- _Task item_:
Should a line in the entries below contain "check", return that line.

- _Data extracts_:
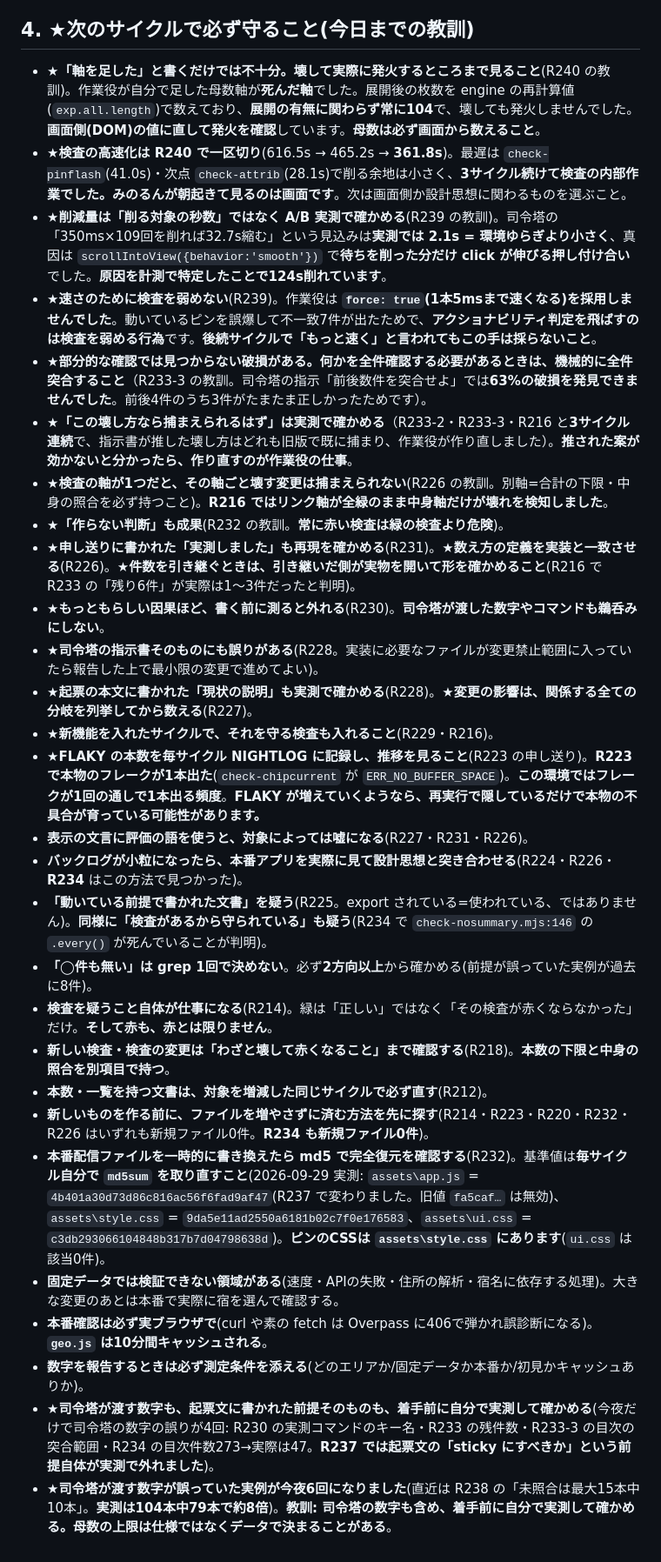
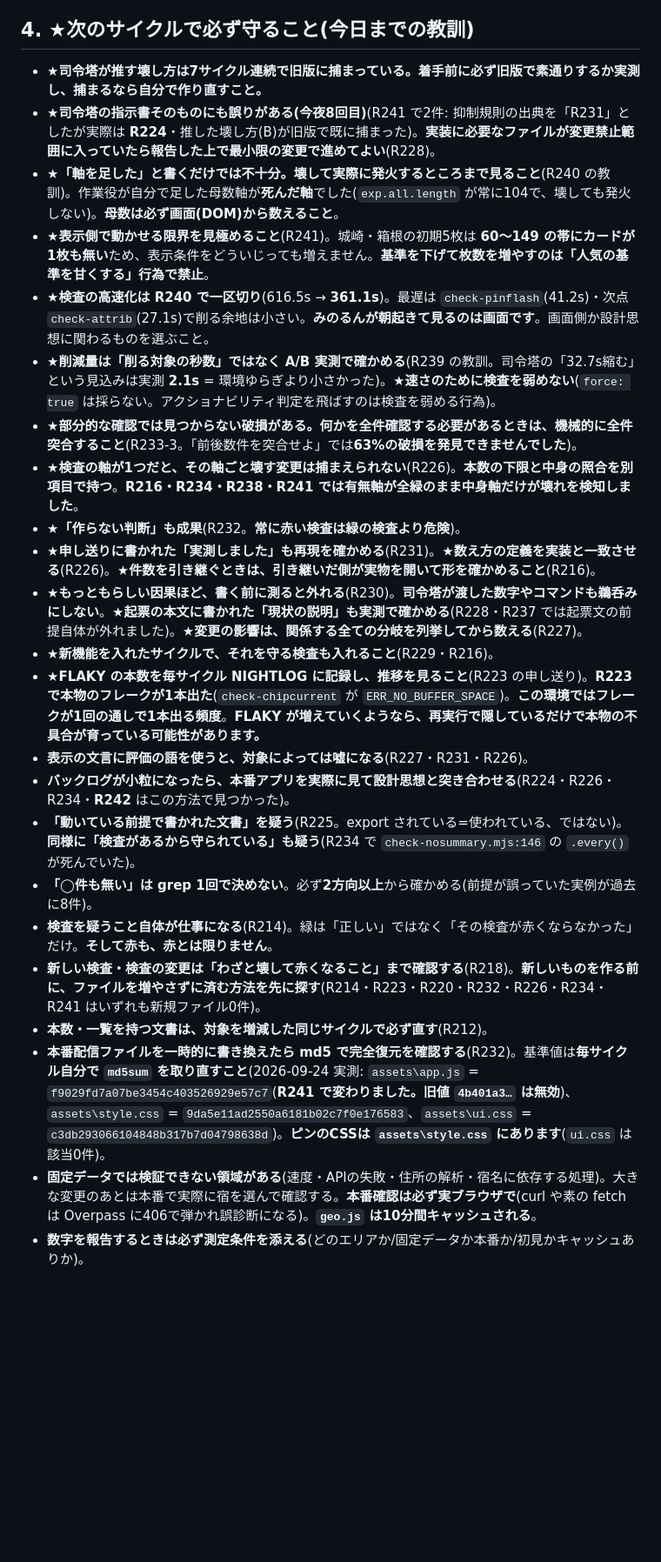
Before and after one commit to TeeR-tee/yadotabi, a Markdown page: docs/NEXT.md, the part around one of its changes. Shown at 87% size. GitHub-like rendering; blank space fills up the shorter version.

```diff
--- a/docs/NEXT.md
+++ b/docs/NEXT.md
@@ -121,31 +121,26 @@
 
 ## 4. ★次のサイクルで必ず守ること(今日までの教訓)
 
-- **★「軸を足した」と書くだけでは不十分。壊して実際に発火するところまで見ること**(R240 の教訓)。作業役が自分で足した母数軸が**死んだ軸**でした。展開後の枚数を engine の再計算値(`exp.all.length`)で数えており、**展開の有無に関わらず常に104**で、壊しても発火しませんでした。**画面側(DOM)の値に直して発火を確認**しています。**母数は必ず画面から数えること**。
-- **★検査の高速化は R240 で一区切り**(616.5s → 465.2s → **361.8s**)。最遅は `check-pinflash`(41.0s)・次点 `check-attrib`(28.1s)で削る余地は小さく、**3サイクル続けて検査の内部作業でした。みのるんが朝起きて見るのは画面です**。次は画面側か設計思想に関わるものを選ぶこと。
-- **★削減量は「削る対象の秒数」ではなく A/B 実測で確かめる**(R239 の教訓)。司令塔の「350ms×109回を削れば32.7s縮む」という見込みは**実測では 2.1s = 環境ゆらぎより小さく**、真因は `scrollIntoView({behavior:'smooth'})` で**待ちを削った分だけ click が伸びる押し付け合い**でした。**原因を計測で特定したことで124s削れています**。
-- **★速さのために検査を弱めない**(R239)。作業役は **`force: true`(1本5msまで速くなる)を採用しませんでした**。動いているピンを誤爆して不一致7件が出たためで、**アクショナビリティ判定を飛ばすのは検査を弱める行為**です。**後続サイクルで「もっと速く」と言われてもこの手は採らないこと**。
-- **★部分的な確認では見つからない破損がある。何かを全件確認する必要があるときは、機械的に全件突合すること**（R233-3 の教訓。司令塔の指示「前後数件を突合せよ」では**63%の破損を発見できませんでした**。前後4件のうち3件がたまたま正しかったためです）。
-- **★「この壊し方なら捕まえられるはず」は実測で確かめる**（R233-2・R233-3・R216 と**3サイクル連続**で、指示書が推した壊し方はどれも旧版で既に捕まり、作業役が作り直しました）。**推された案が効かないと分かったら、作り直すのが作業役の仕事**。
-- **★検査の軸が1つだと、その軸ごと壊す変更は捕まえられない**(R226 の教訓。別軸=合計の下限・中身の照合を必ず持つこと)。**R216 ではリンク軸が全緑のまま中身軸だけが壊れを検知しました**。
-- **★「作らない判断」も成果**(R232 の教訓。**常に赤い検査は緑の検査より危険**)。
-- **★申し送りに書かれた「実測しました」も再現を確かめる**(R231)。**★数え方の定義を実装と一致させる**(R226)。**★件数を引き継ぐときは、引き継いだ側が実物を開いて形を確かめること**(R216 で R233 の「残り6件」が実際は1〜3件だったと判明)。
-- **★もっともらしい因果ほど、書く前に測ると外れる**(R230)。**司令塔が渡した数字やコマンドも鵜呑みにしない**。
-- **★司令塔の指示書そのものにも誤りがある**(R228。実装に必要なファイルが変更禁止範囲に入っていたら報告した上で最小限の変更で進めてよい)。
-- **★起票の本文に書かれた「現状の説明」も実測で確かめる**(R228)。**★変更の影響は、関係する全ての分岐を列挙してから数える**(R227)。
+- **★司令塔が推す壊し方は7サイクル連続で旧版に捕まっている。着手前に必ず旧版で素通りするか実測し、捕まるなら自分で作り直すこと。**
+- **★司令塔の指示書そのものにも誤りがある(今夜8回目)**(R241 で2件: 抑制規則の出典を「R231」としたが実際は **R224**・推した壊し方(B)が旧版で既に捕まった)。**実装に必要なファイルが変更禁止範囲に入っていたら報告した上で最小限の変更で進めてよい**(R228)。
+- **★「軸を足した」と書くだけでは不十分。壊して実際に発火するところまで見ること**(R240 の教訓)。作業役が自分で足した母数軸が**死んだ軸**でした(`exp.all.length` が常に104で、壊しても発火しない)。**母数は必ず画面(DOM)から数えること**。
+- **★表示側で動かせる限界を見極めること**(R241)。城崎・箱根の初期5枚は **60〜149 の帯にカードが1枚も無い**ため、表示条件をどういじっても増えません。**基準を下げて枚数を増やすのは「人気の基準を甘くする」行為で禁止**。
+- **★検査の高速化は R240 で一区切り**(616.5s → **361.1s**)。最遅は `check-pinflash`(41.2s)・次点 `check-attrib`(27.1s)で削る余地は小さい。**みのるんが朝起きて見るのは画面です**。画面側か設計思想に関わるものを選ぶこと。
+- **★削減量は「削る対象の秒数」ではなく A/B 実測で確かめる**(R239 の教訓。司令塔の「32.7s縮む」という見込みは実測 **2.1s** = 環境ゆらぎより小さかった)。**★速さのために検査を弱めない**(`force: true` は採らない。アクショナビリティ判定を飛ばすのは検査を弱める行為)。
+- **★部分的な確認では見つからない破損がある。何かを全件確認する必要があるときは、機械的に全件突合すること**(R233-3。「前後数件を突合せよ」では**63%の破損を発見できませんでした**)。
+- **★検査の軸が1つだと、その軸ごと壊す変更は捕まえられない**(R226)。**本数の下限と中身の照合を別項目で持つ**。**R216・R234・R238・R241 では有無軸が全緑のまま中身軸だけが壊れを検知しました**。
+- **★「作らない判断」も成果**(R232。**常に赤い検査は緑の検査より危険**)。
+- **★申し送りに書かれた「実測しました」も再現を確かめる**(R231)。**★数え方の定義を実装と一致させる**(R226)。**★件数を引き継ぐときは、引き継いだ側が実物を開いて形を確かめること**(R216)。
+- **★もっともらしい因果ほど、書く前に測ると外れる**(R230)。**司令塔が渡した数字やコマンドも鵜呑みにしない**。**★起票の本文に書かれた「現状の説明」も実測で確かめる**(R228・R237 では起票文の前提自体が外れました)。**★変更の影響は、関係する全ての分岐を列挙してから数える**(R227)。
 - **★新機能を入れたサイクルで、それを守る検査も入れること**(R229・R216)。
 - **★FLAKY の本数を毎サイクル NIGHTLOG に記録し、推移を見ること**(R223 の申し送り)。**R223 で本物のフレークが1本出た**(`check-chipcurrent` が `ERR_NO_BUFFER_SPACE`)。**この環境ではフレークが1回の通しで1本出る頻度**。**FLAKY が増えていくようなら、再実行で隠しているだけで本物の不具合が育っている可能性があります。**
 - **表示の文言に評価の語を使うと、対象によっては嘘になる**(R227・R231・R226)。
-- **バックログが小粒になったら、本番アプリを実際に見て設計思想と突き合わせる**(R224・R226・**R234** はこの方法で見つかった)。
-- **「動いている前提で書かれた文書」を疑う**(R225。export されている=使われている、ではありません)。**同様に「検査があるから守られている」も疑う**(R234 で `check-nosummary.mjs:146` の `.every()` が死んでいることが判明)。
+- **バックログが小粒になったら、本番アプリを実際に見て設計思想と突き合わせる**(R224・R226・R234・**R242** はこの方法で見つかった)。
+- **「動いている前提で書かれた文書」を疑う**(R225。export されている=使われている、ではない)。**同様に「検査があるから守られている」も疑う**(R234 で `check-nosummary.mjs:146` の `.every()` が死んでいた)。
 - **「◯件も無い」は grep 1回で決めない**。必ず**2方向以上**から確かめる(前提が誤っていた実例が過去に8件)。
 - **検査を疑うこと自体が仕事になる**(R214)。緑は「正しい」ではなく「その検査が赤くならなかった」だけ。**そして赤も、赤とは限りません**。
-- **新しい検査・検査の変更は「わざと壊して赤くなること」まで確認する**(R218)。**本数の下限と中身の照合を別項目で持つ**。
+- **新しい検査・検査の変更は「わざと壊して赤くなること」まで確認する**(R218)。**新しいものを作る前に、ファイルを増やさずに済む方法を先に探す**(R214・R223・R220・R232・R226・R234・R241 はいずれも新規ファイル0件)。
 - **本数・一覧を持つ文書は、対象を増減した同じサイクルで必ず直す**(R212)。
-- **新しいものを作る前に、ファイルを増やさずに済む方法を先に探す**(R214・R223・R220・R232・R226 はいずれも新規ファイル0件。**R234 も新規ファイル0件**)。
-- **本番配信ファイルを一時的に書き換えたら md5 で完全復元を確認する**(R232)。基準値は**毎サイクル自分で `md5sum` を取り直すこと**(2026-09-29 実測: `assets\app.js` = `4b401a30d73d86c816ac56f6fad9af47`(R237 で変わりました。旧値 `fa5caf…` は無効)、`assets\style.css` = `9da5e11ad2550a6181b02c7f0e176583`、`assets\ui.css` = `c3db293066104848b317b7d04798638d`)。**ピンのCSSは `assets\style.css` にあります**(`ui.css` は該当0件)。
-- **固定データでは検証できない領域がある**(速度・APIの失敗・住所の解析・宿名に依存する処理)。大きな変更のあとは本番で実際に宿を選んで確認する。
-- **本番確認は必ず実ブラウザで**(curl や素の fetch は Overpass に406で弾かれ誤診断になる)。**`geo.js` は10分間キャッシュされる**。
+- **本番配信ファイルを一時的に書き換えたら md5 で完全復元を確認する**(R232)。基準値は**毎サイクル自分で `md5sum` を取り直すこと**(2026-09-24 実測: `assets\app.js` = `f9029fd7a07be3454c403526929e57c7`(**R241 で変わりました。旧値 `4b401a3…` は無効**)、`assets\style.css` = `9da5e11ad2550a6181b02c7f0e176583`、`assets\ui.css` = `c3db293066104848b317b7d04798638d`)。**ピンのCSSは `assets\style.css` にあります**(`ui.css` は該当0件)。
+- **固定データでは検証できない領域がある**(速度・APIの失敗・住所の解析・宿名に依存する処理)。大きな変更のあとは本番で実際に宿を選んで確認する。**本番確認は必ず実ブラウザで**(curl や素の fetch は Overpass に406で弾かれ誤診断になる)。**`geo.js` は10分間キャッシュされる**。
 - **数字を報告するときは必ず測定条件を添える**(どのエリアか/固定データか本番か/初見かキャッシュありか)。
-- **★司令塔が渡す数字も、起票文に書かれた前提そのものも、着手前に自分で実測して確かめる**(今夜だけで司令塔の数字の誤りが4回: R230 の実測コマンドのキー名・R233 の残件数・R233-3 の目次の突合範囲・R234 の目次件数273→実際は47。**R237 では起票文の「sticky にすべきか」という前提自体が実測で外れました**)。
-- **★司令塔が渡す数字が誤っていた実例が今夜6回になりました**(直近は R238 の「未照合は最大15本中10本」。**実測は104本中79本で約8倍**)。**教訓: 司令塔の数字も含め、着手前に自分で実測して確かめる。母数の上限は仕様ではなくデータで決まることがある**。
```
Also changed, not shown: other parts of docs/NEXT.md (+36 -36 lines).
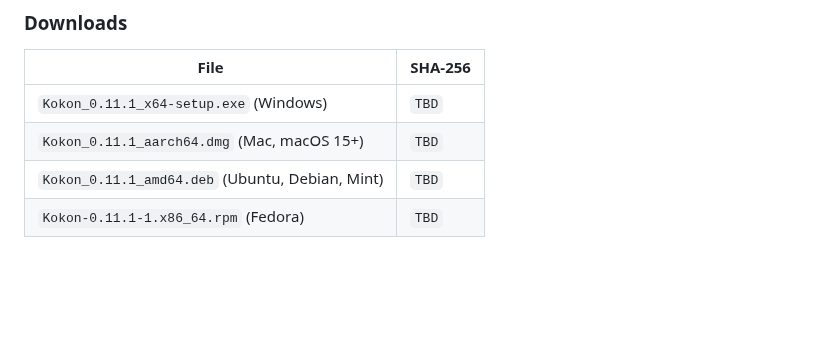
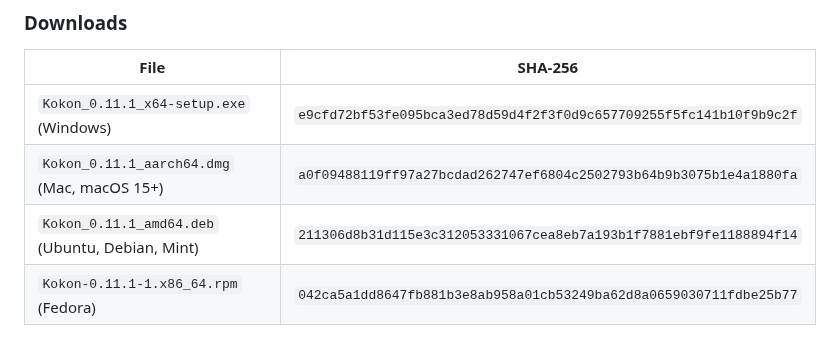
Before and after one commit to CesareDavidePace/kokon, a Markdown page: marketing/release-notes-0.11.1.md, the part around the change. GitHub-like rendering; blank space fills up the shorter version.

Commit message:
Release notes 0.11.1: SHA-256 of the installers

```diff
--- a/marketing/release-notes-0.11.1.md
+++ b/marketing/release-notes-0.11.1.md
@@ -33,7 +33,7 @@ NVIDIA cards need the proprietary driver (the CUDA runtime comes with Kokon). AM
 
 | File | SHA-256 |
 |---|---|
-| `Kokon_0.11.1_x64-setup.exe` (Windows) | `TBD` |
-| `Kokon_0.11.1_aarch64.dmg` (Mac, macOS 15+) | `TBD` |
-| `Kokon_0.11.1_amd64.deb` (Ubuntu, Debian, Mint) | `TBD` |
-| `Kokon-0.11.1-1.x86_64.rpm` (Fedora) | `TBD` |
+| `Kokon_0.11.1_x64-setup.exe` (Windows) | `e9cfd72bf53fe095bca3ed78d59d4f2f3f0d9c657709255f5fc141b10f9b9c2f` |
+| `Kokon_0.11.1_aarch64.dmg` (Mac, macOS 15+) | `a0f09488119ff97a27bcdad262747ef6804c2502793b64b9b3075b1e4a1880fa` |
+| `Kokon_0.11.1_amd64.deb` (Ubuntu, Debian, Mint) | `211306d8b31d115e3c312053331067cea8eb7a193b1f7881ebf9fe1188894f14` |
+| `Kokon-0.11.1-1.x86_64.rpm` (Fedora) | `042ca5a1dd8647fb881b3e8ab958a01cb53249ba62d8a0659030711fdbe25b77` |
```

- _Final answer_:
-- **★検査の高速化は R240 で一区切り**(616.5s → 465.2s → **361.8s**)。最遅は `check-pinflash`(41.0s)・次点 `check-attrib`(28.1s)で削る余地は小さく、**3サイクル続けて検査の内部作業でした。みのるんが朝起きて見るのは画面です**。次は画面側か設計思想に関わるものを選ぶこと。
+- **★検査の高速化は R240 で一区切り**(616.5s → **361.1s**)。最遅は `check-pinflash`(41.2s)・次点 `check-attrib`(27.1s)で削る余地は小さい。**みのるんが朝起きて見るのは画面です**。画面側か設計思想に関わるものを選ぶこと。
 - **★FLAKY の本数を毎サイクル NIGHTLOG に記録し、推移を見ること**(R223 の申し送り)。**R223 で本物のフレークが1本出た**(`check-chipcurrent` が `ERR_NO_BUFFER_SPACE`)。**この環境ではフレークが1回の通しで1本出る頻度**。**FLAKY が増えていくようなら、再実行で隠しているだけで本物の不具合が育っている可能性があります。**
-- **「動いている前提で書かれた文書」を疑う**(R225。export されている=使われている、ではありません)。**同様に「検査があるから守られている」も疑う**(R234 で `check-nosummary.mjs:146` の `.every()` が死んでいることが判明)。
+- **「動いている前提で書かれた文書」を疑う**(R225。export されている=使われている、ではない)。**同様に「検査があるから守られている」も疑う**(R234 で `check-nosummary.mjs:146` の `.every()` が死んでいた)。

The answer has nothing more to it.